ethnocentrism

(redirected from ethnocentricity)
Also found in: Dictionary, Thesaurus, Encyclopedia, Wikipedia.

eth·no·cen·trism

(eth'nō-sen'trizm),
The tendency to evaluate other groups according to the values and standards of one's own ethnic group, especially with the conviction that one's own ethnic group is superior to the other groups.
[G. ethnos, race, tribe, + kentron, center of a circle]

ethnocentrism

[eth′nōsen′trizm]
Etymology: Gk, ethnos, nation, kentron, center
1 a belief in the inherent superiority of the "race" or group to which one belongs.
2 a proclivity to consider other ethnic groups in terms of one's own racial origins.

eth·no·cen·trism

(eth'nō-sen'trizm)
The tendency to evaluate other groups according to the values and standards of one's own ethnic group, especially with the conviction that one's own ethnic group is superior to other groups.
[G. ethnos, race, tribe, + kentron, center of a circle]

eth·no·cen·trism

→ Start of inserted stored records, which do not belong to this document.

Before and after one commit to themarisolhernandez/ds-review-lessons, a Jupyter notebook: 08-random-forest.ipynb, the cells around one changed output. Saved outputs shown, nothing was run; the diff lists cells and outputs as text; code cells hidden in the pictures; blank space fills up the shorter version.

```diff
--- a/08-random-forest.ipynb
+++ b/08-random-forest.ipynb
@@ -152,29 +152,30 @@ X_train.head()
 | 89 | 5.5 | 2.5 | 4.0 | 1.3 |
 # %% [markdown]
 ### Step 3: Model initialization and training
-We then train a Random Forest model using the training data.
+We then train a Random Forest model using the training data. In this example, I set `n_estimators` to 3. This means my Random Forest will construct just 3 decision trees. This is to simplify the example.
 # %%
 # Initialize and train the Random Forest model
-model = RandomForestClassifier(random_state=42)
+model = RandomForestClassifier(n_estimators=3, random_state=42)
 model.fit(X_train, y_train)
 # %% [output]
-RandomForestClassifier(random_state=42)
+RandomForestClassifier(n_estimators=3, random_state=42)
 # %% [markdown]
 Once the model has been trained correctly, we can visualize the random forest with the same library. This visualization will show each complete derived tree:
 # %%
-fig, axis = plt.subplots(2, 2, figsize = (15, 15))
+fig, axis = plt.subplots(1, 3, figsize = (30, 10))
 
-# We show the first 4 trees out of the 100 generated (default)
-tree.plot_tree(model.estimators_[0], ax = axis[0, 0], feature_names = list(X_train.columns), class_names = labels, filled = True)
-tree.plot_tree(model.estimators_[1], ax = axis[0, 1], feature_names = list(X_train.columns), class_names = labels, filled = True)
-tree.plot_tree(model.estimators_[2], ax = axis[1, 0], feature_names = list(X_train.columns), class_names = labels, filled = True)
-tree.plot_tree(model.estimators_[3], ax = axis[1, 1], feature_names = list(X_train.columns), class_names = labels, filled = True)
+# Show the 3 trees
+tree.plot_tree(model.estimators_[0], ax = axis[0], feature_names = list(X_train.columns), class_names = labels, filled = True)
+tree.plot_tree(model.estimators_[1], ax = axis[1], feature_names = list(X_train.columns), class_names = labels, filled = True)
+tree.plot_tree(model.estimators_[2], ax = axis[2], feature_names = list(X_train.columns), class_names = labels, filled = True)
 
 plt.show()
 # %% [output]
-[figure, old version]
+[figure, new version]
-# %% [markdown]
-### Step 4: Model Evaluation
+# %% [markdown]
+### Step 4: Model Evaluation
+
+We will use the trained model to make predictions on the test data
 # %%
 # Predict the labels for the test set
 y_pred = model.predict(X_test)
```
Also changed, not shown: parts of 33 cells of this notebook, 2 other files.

(eth'nō-sen'trizm)
Tendency to evaluate other ethnic groups according to values and standards of one's own, especially with conviction that one's own is superior to others.
[G. ethnos, race, tribe, + kentron, center of a circle]
Mentioned in ?
References in periodicals archive ?
As William Richter and Frances Burke relate; "When government operates in secret, the ability of the public to hold the government accountable is imperiled," (Richter and Burke 2007) and likewise, when individuals who are civically engaged in a civil society are projecting their personal moral sentiments into an issue without those personal feelings being able to be assessed as to there right or wrongness, civil society can be said to be placed at risk by those who express the various forms of egoism, self-interest and altruism of ethnocentricity.
There is no room for ethnocentricity on the part of health care providers.
Lawrence Hogue asserts in an article on the postmodern jazz aesthetic that motivates the work of Reed, Morrison, and Clarence Major, Reed's literary sensibilities carefully amalgamate the world of jazz (structure, language, content, and so on) with hoodoo culture and practices as a way to countermand a modernist ethnocentricity that casts African Americans as perpetually object, Other, and/or periphery (169-70).
Critique 2 focuses on the issue of ethnocentricity in strategy research.
2) The agency's director had suggested the need to promote women by imposing hiring quotas on implementing partners, a decision that elicited disguised derision from the agency's own Rwandan female employees precisely because of its ethnocentricity.
Expatriates also need to overcome the traditional American ethnocentricity and understand that each code is different from their own.
Laves, on the other hand--as is evident from various parts of his papers--was anti-communist, anti-worker and pro-American capitalism as well as possessing a certain ethnocentricity about America vis-a-vis Australia.
The moment the Soviet Union fell, the world plunged into ethnocentricity," says George Ortiz, a celebrated collector of classical and Middle Eastern antiquities.
A study of metaphorical kinship helps to explain how Paul's gospel transcended ethnocentricity and embraced all nations as potential children of God.
The Register-Guard has documented that the naming process has been riddled with ethnocentricity and disrespect for cultural differences.
108) Likewise, scholars who have appreciated how "Shakespeare fused a number of disparate elements together to form an admirably balanced unity" seem doomed to snipe that "some post-Kottian" critics, "trying to appropriate [Dream] for politico-social ideology," upset this balance by publishing criticism that "exemplifies all the vices of misdescription," including "incompleteness, ahistoricity, suppression, exaggeration, and ethnocentricity.